## TASK DETAILS
Only lines containing "alpha" are wanted from the data below. Copy those lines.

## Records drawn from a dataset
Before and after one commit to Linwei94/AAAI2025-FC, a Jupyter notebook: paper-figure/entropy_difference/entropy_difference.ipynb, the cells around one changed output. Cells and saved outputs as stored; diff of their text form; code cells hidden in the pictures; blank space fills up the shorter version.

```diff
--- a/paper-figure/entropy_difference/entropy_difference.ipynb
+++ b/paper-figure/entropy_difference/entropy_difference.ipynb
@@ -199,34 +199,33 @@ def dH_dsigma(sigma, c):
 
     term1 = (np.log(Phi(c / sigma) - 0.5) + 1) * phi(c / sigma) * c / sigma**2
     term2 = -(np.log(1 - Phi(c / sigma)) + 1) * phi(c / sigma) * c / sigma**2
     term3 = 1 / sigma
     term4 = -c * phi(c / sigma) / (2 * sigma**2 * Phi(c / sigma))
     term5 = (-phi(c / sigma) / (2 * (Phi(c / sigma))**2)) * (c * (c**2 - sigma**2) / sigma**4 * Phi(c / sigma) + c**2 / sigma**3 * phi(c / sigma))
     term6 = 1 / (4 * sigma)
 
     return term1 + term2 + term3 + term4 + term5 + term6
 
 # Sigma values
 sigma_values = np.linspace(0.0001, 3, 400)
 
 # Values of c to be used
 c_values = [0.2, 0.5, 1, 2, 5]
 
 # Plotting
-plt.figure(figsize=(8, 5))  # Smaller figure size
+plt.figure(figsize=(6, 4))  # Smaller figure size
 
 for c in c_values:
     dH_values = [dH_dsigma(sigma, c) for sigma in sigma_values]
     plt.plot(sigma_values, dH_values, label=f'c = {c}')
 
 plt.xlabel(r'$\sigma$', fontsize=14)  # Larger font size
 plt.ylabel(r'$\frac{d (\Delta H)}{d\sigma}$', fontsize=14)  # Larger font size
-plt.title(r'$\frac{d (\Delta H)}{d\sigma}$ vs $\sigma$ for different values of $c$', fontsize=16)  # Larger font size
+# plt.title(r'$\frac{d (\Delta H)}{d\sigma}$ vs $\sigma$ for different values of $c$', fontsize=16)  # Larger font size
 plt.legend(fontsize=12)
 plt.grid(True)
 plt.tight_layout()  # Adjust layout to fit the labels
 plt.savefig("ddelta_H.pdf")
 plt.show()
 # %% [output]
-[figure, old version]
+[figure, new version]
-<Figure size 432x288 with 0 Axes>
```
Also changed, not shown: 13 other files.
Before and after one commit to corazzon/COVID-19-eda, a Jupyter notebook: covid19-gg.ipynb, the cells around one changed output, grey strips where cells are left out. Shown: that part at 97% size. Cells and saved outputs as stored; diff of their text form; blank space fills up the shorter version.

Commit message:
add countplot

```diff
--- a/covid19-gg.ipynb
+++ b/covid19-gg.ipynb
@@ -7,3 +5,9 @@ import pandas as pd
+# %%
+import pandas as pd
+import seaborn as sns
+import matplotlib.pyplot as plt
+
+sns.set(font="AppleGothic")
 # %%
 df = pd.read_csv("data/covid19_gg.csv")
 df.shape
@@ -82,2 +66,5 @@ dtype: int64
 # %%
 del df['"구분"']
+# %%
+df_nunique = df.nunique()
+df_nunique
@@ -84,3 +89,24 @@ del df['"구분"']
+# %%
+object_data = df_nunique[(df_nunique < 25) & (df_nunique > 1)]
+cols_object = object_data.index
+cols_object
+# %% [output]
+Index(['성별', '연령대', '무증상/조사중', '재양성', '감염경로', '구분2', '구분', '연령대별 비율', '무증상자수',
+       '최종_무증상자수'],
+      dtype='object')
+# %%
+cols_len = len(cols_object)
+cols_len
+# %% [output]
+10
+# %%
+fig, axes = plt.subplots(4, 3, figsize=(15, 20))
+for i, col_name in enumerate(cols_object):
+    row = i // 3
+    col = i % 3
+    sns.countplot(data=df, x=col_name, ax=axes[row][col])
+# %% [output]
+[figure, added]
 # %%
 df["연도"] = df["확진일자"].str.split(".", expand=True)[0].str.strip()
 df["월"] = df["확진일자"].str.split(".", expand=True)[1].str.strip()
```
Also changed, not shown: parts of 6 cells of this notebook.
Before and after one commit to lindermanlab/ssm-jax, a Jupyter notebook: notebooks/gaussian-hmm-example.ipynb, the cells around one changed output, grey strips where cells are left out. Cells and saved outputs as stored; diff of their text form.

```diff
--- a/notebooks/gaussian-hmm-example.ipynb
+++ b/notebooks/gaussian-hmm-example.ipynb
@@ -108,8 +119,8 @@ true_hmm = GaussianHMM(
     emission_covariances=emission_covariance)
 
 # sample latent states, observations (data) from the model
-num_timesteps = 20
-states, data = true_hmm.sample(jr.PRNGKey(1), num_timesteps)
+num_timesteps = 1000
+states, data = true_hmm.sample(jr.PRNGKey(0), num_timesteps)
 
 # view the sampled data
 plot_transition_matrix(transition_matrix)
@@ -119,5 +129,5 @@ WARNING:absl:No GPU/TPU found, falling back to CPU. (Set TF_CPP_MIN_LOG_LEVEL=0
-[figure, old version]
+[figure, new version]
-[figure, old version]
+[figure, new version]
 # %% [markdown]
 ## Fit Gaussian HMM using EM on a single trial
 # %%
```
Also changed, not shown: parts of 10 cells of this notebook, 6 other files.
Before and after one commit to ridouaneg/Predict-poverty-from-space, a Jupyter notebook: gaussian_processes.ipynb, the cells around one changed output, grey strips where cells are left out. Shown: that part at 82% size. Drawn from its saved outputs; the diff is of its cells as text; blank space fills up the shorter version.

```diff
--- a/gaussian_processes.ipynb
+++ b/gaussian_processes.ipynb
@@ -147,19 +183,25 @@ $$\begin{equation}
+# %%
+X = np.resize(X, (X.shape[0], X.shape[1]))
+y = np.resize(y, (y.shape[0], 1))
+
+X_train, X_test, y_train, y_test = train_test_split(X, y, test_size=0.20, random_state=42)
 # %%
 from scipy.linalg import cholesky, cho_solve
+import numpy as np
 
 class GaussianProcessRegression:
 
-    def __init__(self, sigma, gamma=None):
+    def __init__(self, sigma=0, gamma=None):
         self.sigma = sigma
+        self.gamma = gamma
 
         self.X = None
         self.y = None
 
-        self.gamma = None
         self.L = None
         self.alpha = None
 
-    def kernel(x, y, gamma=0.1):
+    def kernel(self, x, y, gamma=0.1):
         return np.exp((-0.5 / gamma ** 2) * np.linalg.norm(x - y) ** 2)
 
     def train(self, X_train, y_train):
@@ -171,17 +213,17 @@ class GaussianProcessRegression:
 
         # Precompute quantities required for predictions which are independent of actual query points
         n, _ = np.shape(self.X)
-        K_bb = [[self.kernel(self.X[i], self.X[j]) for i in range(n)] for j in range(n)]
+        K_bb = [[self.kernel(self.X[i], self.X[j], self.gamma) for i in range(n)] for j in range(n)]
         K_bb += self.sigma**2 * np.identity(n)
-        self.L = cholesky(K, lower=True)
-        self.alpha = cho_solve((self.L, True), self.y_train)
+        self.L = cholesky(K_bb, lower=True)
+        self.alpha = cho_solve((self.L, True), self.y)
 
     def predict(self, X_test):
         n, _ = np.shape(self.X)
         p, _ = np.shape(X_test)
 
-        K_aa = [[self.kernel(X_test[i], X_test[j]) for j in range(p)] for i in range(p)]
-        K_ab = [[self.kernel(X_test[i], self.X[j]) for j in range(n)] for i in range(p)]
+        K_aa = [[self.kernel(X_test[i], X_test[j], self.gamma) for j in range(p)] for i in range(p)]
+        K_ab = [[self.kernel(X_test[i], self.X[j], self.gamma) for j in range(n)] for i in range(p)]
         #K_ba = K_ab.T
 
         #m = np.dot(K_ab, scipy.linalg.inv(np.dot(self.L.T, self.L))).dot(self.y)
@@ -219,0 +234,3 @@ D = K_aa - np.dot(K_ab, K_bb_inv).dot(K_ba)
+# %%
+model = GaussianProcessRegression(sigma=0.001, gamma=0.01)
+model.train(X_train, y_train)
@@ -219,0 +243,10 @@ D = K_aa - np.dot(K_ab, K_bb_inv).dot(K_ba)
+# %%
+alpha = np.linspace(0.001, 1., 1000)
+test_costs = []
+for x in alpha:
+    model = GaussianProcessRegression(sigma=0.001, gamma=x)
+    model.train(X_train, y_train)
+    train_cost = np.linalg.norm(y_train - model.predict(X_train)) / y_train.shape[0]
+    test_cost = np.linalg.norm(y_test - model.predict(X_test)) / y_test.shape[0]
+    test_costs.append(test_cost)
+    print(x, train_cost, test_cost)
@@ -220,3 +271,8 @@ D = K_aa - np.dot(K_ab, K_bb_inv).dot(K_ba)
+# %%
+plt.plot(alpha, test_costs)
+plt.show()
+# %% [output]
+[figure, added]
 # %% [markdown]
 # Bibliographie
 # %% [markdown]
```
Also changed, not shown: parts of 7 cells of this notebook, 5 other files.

## RESULT FOR THIS EXERCISE
         self.alpha = None
-        self.alpha = cho_solve((self.L, True), self.y_train)
+        self.alpha = cho_solve((self.L, True), self.y)
+alpha = np.linspace(0.001, 1., 1000)
+for x in alpha:
+plt.plot(alpha, test_costs)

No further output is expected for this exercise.